Europe needs to step up climate action: Environmental group

Brussels, Oct 8 : A day ahead of the European Union Environment Ministers' meeting expected to adopt the EU's position for the UN Climate Summit (COP24) in December, the world's leading body of climate scientists gave strong scientific evidence for the need to keep temperature rise to 1.5 degrees Celsius.

The new IPCC report, ordered and endorsed by all world governments, showed that many of the dire consequences of future warming can be avoided by respecting this limit.

It also confirmed that it is still possible, but requires a rapid and far-reaching shift across all sectors of the economy.

The Intergovernmental Panel on Climate Change (IPCC) special report released on Monday offers the most comprehensive and authoritative assessment of the impact of global warming 1.5 degrees above pre-industrial levels and the action needed to stay below this threshold.

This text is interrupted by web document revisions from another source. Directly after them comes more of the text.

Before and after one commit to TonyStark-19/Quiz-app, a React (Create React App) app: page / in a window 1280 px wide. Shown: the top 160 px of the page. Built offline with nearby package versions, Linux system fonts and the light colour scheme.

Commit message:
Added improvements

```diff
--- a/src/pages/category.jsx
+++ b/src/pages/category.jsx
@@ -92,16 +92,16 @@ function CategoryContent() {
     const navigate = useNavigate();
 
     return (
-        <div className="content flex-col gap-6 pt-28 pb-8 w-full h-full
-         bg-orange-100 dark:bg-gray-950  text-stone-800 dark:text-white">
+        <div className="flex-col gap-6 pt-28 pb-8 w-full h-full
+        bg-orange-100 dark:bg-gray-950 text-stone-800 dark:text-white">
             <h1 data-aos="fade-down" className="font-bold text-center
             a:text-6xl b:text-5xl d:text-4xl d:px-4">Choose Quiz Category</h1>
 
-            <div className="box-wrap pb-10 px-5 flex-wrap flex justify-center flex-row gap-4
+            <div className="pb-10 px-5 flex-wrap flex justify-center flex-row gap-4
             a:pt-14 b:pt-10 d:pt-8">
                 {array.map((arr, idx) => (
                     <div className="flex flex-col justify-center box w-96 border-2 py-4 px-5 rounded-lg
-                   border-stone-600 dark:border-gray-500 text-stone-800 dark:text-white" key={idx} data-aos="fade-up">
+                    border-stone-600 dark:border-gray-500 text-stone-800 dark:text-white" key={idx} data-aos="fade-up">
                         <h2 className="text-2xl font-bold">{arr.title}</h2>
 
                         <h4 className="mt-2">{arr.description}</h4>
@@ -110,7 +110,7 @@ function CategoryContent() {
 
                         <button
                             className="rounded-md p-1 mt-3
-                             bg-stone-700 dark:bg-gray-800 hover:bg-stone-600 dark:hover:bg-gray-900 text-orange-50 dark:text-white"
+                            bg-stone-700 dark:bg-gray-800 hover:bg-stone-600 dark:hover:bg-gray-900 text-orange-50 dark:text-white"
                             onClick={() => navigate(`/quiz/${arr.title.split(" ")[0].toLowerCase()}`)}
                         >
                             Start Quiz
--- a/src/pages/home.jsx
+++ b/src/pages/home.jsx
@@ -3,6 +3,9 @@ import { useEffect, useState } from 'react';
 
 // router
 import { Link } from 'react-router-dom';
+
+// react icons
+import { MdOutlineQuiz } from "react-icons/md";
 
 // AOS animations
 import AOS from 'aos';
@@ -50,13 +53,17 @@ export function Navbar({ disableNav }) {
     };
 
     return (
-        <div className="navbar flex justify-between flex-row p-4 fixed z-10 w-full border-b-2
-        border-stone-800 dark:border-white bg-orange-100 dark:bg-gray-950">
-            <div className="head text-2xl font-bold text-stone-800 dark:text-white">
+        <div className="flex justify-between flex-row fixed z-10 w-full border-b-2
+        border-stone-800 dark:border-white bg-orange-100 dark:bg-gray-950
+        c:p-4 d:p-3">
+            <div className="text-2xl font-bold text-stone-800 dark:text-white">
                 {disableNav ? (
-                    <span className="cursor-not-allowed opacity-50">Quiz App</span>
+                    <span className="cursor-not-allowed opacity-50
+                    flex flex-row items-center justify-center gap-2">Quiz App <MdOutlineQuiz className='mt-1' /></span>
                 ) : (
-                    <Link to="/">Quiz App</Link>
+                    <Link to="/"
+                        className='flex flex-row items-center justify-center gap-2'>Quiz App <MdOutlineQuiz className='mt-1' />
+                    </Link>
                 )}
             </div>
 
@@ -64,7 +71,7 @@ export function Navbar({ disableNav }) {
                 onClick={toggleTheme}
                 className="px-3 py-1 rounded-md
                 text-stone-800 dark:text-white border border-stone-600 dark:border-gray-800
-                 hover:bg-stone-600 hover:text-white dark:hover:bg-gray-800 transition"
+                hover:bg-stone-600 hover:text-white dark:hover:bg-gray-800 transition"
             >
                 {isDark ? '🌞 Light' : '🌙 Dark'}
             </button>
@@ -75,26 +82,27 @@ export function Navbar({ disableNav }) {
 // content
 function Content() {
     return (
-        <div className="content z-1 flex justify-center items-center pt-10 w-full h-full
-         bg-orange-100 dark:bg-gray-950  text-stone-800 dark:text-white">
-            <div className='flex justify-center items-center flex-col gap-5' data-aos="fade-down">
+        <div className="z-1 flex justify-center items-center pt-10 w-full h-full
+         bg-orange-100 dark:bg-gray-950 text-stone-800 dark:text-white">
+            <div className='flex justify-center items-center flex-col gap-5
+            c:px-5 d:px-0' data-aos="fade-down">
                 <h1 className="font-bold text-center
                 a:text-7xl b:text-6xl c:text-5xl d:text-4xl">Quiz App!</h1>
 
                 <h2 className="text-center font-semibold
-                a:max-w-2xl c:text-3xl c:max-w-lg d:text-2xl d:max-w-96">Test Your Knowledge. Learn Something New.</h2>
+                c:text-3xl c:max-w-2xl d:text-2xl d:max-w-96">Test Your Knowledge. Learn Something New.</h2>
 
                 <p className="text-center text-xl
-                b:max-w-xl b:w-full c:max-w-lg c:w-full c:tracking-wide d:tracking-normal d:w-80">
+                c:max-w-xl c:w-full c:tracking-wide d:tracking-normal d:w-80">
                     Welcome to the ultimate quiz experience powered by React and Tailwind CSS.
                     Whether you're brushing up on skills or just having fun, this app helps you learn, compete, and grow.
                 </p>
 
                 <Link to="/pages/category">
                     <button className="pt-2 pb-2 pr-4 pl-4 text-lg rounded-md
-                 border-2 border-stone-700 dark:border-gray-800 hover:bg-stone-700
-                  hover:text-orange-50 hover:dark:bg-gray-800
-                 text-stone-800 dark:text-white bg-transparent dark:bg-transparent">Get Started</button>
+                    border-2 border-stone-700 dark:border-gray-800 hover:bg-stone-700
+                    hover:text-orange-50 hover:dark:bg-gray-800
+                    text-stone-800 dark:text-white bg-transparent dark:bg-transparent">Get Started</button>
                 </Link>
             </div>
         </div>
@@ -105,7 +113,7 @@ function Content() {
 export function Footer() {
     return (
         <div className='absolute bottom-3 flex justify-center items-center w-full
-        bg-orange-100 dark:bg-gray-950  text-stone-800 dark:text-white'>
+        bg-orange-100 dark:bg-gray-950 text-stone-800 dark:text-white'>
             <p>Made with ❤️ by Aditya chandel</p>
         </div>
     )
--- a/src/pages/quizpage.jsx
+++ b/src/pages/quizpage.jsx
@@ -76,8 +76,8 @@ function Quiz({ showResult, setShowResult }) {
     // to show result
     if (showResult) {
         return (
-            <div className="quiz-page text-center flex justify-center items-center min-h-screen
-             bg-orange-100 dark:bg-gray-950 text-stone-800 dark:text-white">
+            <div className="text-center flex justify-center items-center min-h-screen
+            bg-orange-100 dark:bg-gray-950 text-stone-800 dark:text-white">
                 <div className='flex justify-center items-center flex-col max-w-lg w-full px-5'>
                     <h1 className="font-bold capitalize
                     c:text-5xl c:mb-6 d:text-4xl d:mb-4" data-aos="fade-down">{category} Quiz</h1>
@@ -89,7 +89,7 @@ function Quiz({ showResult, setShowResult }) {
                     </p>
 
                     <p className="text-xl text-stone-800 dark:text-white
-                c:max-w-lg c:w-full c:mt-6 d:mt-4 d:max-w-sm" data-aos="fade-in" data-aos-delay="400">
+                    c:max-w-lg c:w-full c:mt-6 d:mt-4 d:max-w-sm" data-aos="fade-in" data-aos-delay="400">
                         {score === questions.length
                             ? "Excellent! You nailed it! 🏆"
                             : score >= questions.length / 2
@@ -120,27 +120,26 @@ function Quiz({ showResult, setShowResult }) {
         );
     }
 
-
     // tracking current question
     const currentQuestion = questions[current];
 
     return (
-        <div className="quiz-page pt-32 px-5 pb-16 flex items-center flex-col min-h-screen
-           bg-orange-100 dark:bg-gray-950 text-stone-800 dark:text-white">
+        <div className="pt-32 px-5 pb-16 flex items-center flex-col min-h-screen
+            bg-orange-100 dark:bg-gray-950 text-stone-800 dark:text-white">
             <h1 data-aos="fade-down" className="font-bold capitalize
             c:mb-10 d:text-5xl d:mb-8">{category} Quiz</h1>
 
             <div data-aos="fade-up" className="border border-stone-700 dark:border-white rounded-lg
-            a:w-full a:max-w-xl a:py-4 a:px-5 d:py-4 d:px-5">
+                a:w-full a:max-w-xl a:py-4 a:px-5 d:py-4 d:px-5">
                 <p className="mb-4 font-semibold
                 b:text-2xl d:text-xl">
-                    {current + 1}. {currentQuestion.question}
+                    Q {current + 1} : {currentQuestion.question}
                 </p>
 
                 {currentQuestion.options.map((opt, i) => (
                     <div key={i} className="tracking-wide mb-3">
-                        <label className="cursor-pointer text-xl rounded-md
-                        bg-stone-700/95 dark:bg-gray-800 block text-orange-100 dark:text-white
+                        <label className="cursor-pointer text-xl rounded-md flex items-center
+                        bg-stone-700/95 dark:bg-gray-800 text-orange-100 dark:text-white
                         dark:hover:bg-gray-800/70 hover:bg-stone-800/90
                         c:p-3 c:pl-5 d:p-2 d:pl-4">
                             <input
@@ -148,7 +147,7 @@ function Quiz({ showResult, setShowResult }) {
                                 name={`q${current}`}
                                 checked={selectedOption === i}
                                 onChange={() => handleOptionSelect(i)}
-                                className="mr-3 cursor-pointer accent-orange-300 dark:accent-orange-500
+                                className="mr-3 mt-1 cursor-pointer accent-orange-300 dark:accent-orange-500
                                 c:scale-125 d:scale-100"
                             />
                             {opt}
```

It proves beyond doubt that staying below an increase of 1.5 degrees will significantly reduce the damage from climate change for the poorest and most vulnerable countries, but also for all Europeans.

"Science has given us a message of both urgency and hope.

It has made it crystal clear that warming of more than 1.5 degrees Celsius will result in ever wilder extreme weather events.

These in turn would expose us to greater drought, food shortages and economic devastation," Climate Action Network (CAN) Europe Director Wendel Trio said.

"The silver lining in the report is that we still have a chance to stay below 1.5 degrees, that solutions are within our reach and that it will help us build a safer, more prosperous Europe."

CAN is a worldwide network of over 1,300 non-governmental organizations in more than 120 countries.

Jean-Pascal van Ypersele, former IPCC Vice-Chair, professor of climate sciences at UCLouvain in Belgium said: "Climate change is threatening all forms of life on this planet.

This report says the crash is avoidable, and that reducing CO2 emissions to zero is an urgent necessity."

"And it's doable.

We owe that to our kids, and to all young people who would have to live on a too hot planet otherwise."

The new IPCC report clearly states that "if we are to stay below 1.5-degree Celsius mark, we need an unprecedented shift, including accelerating the transition towards a 100 per cent renewable energy system and the replacement of all dirty energy".

The report also proves that through this transformation the world can create a safer and more prosperous future.

Trio added: "The IPCC scientists are sending this message ahead of the all-important COP24 summit in Katowice this year, where governments are expected to commit to step up their climate targets."

"All eyes are on the EU Environment Ministers now, who need to act on the IPCC warnings and commit to significantly increase the EU's 2030 target well beyond 45 per cent, to be in line with the IPCC's recommendations on 1.5 degrees Celsius pathways."

United Nations Assistant Secretary General and Executive Secretary of the Convention on Biological Diversity Cristiana PaAYca-Palmer said a global warming of two degrees Celsius would place many species and ecosystems with limited adaptive capacity under very high risk.

"Even at a global average temperature increase of 1.5 degrees Celsius, the risks for unique and threatened systems are high.

Keeping global temperature increases closer to 1.5 degrees rather than two degrees, is likely to significantly reduce the negative impacts on biodiversity, especially in the most vulnerable ecosystems."



Source: IANS